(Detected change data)
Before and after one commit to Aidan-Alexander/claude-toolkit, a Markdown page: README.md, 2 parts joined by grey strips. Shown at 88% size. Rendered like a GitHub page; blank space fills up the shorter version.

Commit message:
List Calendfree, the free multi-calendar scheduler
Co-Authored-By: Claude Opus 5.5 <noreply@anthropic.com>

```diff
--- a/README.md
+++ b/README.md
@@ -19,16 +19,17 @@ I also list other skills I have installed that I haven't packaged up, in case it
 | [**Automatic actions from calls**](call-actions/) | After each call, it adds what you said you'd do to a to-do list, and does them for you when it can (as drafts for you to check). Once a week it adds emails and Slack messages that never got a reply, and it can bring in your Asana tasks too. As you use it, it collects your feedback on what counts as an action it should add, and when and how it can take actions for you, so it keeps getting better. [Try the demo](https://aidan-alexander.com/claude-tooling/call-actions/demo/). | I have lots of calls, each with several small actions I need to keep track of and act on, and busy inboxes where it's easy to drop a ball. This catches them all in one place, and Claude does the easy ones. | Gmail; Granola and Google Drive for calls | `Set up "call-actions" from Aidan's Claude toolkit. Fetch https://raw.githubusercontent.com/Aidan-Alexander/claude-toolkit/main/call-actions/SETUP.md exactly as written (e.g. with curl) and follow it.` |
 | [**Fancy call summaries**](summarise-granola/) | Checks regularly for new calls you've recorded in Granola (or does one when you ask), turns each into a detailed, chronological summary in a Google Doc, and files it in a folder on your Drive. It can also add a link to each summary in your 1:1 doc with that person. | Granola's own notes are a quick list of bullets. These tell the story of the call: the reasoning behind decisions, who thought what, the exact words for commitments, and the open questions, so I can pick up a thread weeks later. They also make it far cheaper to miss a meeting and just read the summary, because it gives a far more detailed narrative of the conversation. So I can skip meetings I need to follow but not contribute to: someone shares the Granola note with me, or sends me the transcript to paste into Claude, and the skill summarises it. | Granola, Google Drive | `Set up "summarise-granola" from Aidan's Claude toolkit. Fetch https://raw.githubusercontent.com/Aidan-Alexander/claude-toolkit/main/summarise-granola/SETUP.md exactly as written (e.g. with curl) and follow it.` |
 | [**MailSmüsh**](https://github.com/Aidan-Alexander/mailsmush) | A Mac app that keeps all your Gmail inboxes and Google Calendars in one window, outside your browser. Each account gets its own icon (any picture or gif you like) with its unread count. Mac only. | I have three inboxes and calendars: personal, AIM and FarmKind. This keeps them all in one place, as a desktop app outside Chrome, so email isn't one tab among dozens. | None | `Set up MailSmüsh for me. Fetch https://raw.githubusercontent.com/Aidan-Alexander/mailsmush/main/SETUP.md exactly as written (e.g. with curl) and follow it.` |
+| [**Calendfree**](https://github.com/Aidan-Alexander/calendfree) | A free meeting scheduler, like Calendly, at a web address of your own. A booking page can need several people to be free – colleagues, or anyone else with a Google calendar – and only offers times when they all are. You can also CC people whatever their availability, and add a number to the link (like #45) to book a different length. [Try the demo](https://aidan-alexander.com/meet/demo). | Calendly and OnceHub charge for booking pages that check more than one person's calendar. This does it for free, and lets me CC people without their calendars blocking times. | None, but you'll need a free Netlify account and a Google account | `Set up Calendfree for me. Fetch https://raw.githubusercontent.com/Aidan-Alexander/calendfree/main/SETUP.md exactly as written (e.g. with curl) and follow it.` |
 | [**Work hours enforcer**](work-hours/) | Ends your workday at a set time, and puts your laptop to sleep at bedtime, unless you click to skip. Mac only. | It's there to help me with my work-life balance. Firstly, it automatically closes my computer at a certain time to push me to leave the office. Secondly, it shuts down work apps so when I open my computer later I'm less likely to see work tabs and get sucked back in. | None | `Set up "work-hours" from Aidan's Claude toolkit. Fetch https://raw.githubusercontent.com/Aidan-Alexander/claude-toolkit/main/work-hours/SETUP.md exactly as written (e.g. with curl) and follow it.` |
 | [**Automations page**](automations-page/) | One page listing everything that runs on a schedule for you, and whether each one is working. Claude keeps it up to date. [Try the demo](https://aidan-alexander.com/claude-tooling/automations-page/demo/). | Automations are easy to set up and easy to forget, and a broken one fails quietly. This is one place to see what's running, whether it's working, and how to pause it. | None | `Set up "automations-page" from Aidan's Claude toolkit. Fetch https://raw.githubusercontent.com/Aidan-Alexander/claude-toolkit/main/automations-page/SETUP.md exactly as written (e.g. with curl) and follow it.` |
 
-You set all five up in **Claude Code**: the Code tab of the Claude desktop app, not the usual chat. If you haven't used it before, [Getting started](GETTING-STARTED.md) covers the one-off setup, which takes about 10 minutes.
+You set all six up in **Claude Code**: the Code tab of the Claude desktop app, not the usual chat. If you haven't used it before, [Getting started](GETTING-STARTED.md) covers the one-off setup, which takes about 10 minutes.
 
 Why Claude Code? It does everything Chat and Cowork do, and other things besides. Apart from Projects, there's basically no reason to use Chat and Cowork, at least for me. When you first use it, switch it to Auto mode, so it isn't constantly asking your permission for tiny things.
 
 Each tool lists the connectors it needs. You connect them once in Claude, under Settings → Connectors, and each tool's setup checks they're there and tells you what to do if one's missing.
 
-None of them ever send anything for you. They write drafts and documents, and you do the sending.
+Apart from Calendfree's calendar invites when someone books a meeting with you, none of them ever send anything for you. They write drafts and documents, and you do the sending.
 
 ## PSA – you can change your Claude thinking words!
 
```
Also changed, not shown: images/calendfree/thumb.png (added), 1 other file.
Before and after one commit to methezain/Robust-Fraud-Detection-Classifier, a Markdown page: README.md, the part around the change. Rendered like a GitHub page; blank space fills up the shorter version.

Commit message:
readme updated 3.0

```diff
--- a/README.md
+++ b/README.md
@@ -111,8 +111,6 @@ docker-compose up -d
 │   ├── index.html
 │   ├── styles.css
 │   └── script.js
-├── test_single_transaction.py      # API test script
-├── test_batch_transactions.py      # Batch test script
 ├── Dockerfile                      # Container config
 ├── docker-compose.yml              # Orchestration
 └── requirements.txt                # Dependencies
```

> **What is needed**: Recopy the entries above exactly, with every line included.

> **Result of the task**:
Before and after one commit to Aidan-Alexander/claude-toolkit, a Markdown page: README.md, 2 parts joined by grey strips. Shown at 88% size. Rendered like a GitHub page; blank space fills up the shorter version.

Commit message:
List Calendfree, the free multi-calendar scheduler
Co-Authored-By: Claude Opus 5.5 <noreply@anthropic.com>

```diff
--- a/README.md
+++ b/README.md
@@ -19,16 +19,17 @@ I also list other skills I have installed that I haven't packaged up, in case it
 | [**Automatic actions from calls**](call-actions/) | After each call, it adds what you said you'd do to a to-do list, and does them for you when it can (as drafts for you to check). Once a week it adds emails and Slack messages that never got a reply, and it can bring in your Asana tasks too. As you use it, it collects your feedback on what counts as an action it should add, and when and how it can take actions for you, so it keeps getting better. [Try the demo](https://aidan-alexander.com/claude-tooling/call-actions/demo/). | I have lots of calls, each with several small actions I need to keep track of and act on, and busy inboxes where it's easy to drop a ball. This catches them all in one place, and Claude does the easy ones. | Gmail; Granola and Google Drive for calls | `Set up "call-actions" from Aidan's Claude toolkit. Fetch https://raw.githubusercontent.com/Aidan-Alexander/claude-toolkit/main/call-actions/SETUP.md exactly as written (e.g. with curl) and follow it.` |
 | [**Fancy call summaries**](summarise-granola/) | Checks regularly for new calls you've recorded in Granola (or does one when you ask), turns each into a detailed, chronological summary in a Google Doc, and files it in a folder on your Drive. It can also add a link to each summary in your 1:1 doc with that person. | Granola's own notes are a quick list of bullets. These tell the story of the call: the reasoning behind decisions, who thought what, the exact words for commitments, and the open questions, so I can pick up a thread weeks later. They also make it far cheaper to miss a meeting and just read the summary, because it gives a far more detailed narrative of the conversation. So I can skip meetings I need to follow but not contribute to: someone shares the Granola note with me, or sends me the transcript to paste into Claude, and the skill summarises it. | Granola, Google Drive | `Set up "summarise-granola" from Aidan's Claude toolkit. Fetch https://raw.githubusercontent.com/Aidan-Alexander/claude-toolkit/main/summarise-granola/SETUP.md exactly as written (e.g. with curl) and follow it.` |
 | [**MailSmüsh**](https://github.com/Aidan-Alexander/mailsmush) | A Mac app that keeps all your Gmail inboxes and Google Calendars in one window, outside your browser. Each account gets its own icon (any picture or gif you like) with its unread count. Mac only. | I have three inboxes and calendars: personal, AIM and FarmKind. This keeps them all in one place, as a desktop app outside Chrome, so email isn't one tab among dozens. | None | `Set up MailSmüsh for me. Fetch https://raw.githubusercontent.com/Aidan-Alexander/mailsmush/main/SETUP.md exactly as written (e.g. with curl) and follow it.` |
+| [**Calendfree**](https://github.com/Aidan-Alexander/calendfree) | A free meeting scheduler, like Calendly, at a web address of your own. A booking page can need several people to be free – colleagues, or anyone else with a Google calendar – and only offers times when they all are. You can also CC people whatever their availability, and add a number to the link (like #45) to book a different length. [Try the demo](https://aidan-alexander.com/meet/demo). | Calendly and OnceHub charge for booking pages that check more than one person's calendar. This does it for free, and lets me CC people without their calendars blocking times. | None, but you'll need a free Netlify account and a Google account | `Set up Calendfree for me. Fetch https://raw.githubusercontent.com/Aidan-Alexander/calendfree/main/SETUP.md exactly as written (e.g. with curl) and follow it.` |
 | [**Work hours enforcer**](work-hours/) | Ends your workday at a set time, and puts your laptop to sleep at bedtime, unless you click to skip. Mac only. | It's there to help me with my work-life balance. Firstly, it automatically closes my computer at a certain time to push me to leave the office. Secondly, it shuts down work apps so when I open my computer later I'm less likely to see work tabs and get sucked back in. | None | `Set up "work-hours" from Aidan's Claude toolkit. Fetch https://raw.githubusercontent.com/Aidan-Alexander/claude-toolkit/main/work-hours/SETUP.md exactly as written (e.g. with curl) and follow it.` |
 | [**Automations page**](automations-page/) | One page listing everything that runs on a schedule for you, and whether each one is working. Claude keeps it up to date. [Try the demo](https://aidan-alexander.com/claude-tooling/automations-page/demo/). | Automations are easy to set up and easy to forget, and a broken one fails quietly. This is one place to see what's running, whether it's working, and how to pause it. | None | `Set up "automations-page" from Aidan's Claude toolkit. Fetch https://raw.githubusercontent.com/Aidan-Alexander/claude-toolkit/main/automations-page/SETUP.md exactly as written (e.g. with curl) and follow it.` |
 
-You set all five up in **Claude Code**: the Code tab of the Claude desktop app, not the usual chat. If you haven't used it before, [Getting started](GETTING-STARTED.md) covers the one-off setup, which takes about 10 minutes.
+You set all six up in **Claude Code**: the Code tab of the Claude desktop app, not the usual chat. If you haven't used it before, [Getting started](GETTING-STARTED.md) covers the one-off setup, which takes about 10 minutes.
 
 Why Claude Code? It does everything Chat and Cowork do, and other things besides. Apart from Projects, there's basically no reason to use Chat and Cowork, at least for me. When you first use it, switch it to Auto mode, so it isn't constantly asking your permission for tiny things.
 
 Each tool lists the connectors it needs. You connect them once in Claude, under Settings → Connectors, and each tool's setup checks they're there and tells you what to do if one's missing.
 
-None of them ever send anything for you. They write drafts and documents, and you do the sending.
+Apart from Calendfree's calendar invites when someone books a meeting with you, none of them ever send anything for you. They write drafts and documents, and you do the sending.
 
 ## PSA – you can change your Claude thinking words!
 
```
Also changed, not shown: images/calendfree/thumb.png (added), 1 other file.
Before and after one commit to methezain/Robust-Fraud-Detection-Classifier, a Markdown page: README.md, the part around the change. Rendered like a GitHub page; blank space fills up the shorter version.

Commit message:
readme updated 3.0

```diff
--- a/README.md
+++ b/README.md
@@ -111,8 +111,6 @@ docker-compose up -d
 │   ├── index.html
 │   ├── styles.css
 │   └── script.js
-├── test_single_transaction.py      # API test script
-├── test_batch_transactions.py      # Batch test script
 ├── Dockerfile                      # Container config
 ├── docker-compose.yml              # Orchestration
 └── requirements.txt                # Dependencies
```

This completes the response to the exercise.